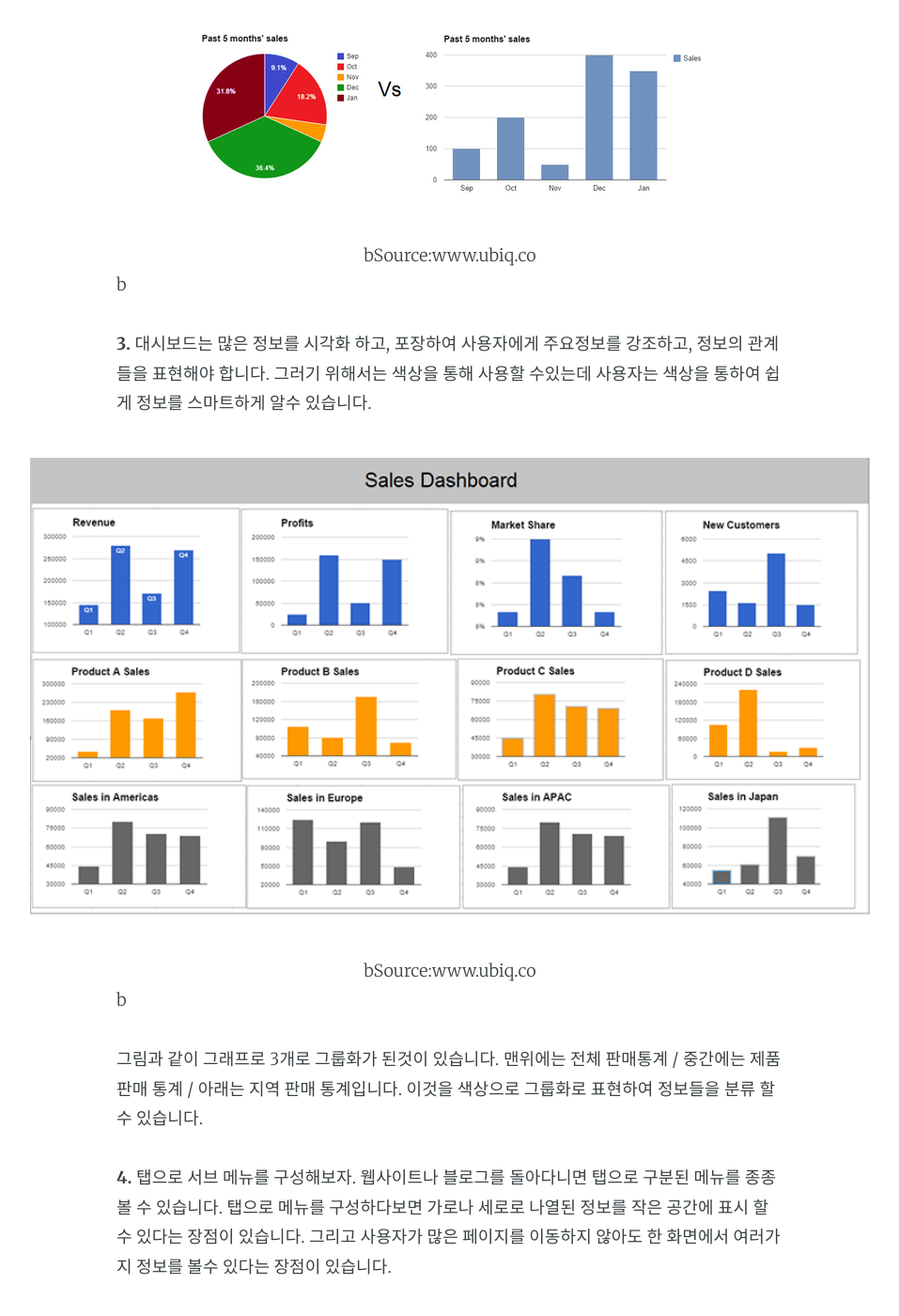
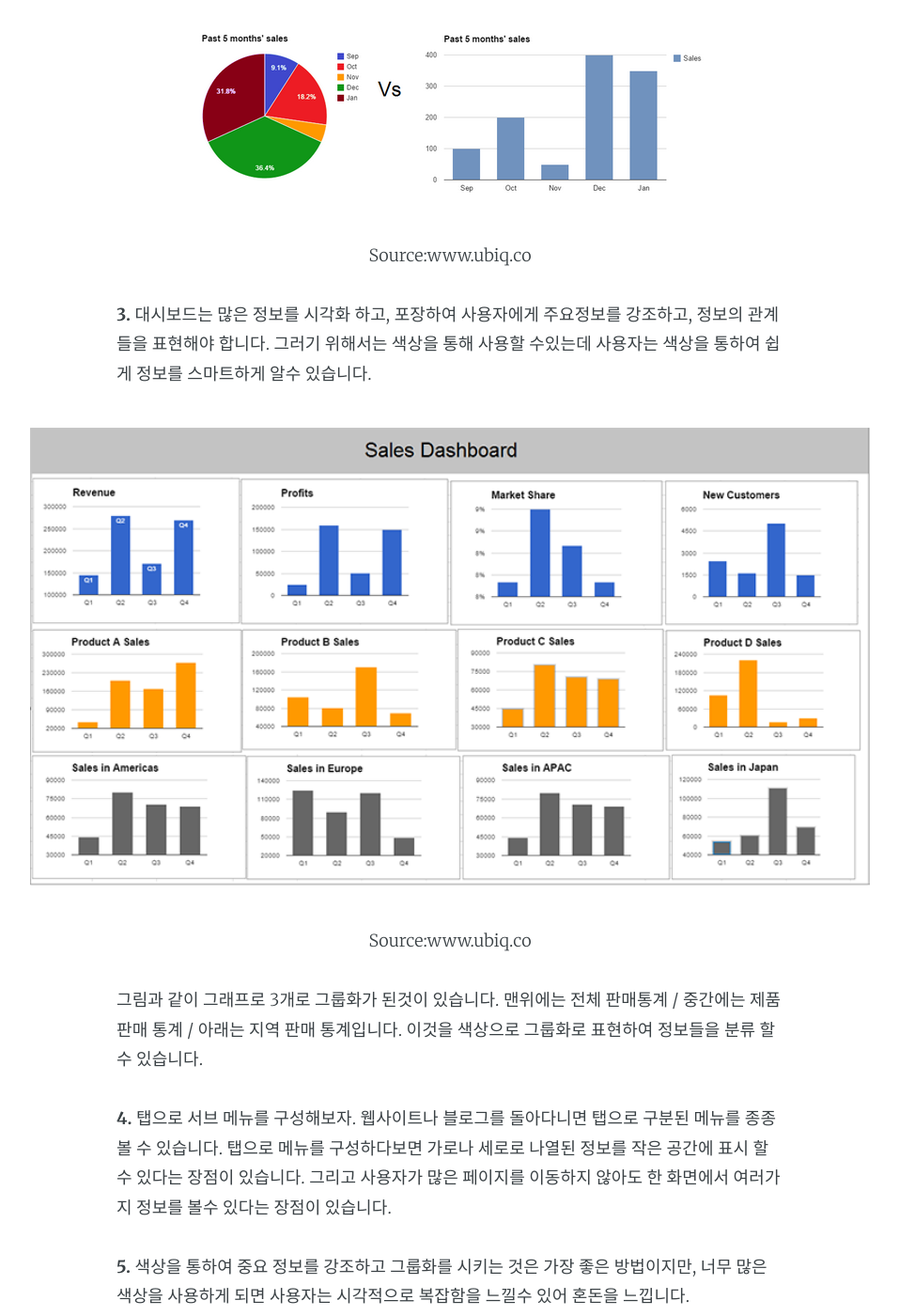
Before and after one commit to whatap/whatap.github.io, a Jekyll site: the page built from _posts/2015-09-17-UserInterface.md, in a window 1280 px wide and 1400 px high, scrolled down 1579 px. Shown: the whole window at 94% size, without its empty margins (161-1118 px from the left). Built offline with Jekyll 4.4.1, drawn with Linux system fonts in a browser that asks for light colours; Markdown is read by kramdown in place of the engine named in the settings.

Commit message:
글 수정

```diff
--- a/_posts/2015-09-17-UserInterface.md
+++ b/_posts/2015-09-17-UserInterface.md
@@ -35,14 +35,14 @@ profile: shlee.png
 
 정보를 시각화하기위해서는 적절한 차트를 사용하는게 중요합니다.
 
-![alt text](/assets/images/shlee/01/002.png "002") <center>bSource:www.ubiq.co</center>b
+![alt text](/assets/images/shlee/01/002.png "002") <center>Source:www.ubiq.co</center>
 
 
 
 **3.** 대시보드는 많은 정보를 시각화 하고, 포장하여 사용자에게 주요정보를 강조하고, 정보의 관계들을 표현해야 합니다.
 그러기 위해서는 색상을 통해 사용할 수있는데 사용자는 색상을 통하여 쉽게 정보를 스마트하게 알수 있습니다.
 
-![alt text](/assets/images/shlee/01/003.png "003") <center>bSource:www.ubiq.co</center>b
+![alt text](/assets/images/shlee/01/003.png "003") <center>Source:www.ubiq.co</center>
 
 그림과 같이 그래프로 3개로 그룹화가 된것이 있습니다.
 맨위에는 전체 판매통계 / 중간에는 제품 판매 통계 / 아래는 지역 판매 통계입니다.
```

---

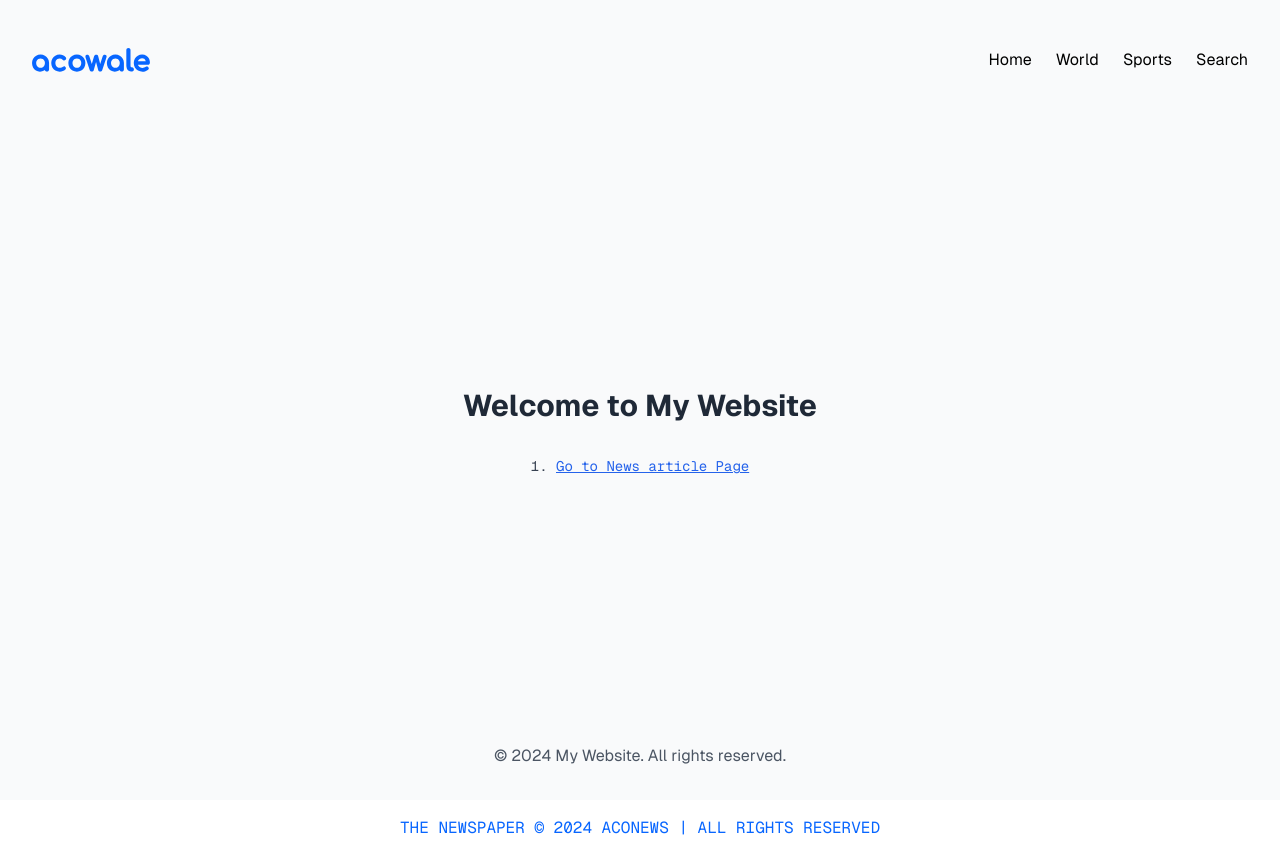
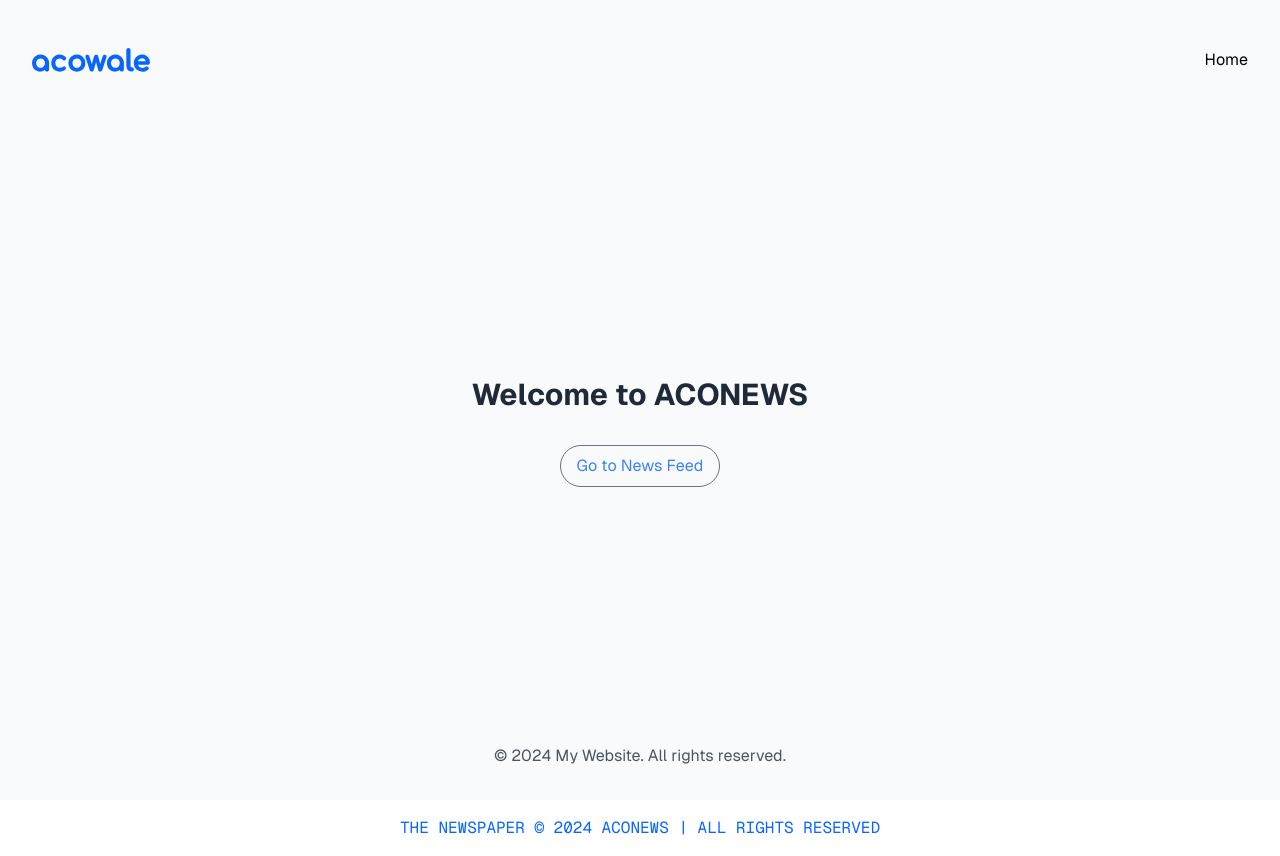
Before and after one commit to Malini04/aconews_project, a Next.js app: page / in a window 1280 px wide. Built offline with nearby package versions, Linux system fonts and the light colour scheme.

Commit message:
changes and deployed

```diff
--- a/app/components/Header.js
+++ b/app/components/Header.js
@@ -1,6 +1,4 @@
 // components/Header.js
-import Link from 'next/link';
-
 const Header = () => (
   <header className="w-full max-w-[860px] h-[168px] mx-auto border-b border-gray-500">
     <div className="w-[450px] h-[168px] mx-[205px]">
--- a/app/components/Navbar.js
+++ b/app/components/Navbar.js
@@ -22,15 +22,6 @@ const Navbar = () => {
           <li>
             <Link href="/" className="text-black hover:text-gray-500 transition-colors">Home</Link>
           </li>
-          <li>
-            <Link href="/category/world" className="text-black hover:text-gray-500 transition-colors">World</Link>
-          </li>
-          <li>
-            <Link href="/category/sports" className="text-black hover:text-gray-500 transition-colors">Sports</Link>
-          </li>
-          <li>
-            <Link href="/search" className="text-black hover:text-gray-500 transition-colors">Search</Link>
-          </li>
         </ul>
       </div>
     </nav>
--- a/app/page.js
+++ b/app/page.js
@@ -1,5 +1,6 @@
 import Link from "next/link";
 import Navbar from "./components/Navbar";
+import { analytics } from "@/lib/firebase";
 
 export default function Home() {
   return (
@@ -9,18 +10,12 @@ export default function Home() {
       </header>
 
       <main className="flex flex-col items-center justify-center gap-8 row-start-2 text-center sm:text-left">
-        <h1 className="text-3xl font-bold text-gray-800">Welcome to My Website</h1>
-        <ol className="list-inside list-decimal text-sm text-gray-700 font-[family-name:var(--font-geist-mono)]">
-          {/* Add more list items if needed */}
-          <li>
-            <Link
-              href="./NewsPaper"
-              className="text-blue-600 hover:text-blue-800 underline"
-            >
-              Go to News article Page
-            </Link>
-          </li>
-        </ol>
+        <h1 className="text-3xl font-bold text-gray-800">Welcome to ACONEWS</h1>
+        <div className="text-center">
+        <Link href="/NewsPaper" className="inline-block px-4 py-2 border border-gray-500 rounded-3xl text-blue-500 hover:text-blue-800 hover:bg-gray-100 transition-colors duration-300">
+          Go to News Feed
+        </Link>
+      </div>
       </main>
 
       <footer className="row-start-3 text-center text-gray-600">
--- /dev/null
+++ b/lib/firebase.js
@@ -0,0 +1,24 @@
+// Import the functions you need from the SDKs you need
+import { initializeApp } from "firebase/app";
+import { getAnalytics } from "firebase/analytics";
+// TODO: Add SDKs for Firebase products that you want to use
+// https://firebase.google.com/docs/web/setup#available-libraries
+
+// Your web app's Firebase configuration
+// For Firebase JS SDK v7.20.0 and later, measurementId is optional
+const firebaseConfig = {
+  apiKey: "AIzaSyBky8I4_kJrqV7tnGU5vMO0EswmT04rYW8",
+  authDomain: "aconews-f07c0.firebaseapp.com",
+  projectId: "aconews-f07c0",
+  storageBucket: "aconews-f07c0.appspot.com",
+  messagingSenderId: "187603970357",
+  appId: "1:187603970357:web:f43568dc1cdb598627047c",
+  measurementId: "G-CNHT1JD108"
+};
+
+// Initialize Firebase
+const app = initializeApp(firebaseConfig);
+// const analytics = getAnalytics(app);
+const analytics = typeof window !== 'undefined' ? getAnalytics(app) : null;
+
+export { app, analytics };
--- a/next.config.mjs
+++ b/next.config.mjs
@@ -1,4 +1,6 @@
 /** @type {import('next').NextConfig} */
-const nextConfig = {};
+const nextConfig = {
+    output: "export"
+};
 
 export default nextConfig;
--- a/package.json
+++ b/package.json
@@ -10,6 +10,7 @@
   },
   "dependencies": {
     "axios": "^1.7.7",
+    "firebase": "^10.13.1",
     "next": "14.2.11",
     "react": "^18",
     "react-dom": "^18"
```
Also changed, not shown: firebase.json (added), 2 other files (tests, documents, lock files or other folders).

Work order -
Reproduce every line from the entries that holds the word "Navbar".

Answer area -
--- a/app/components/Navbar.js
+++ b/app/components/Navbar.js
@@ -22,15 +22,6 @@ const Navbar = () => {
 import Navbar from "./components/Navbar";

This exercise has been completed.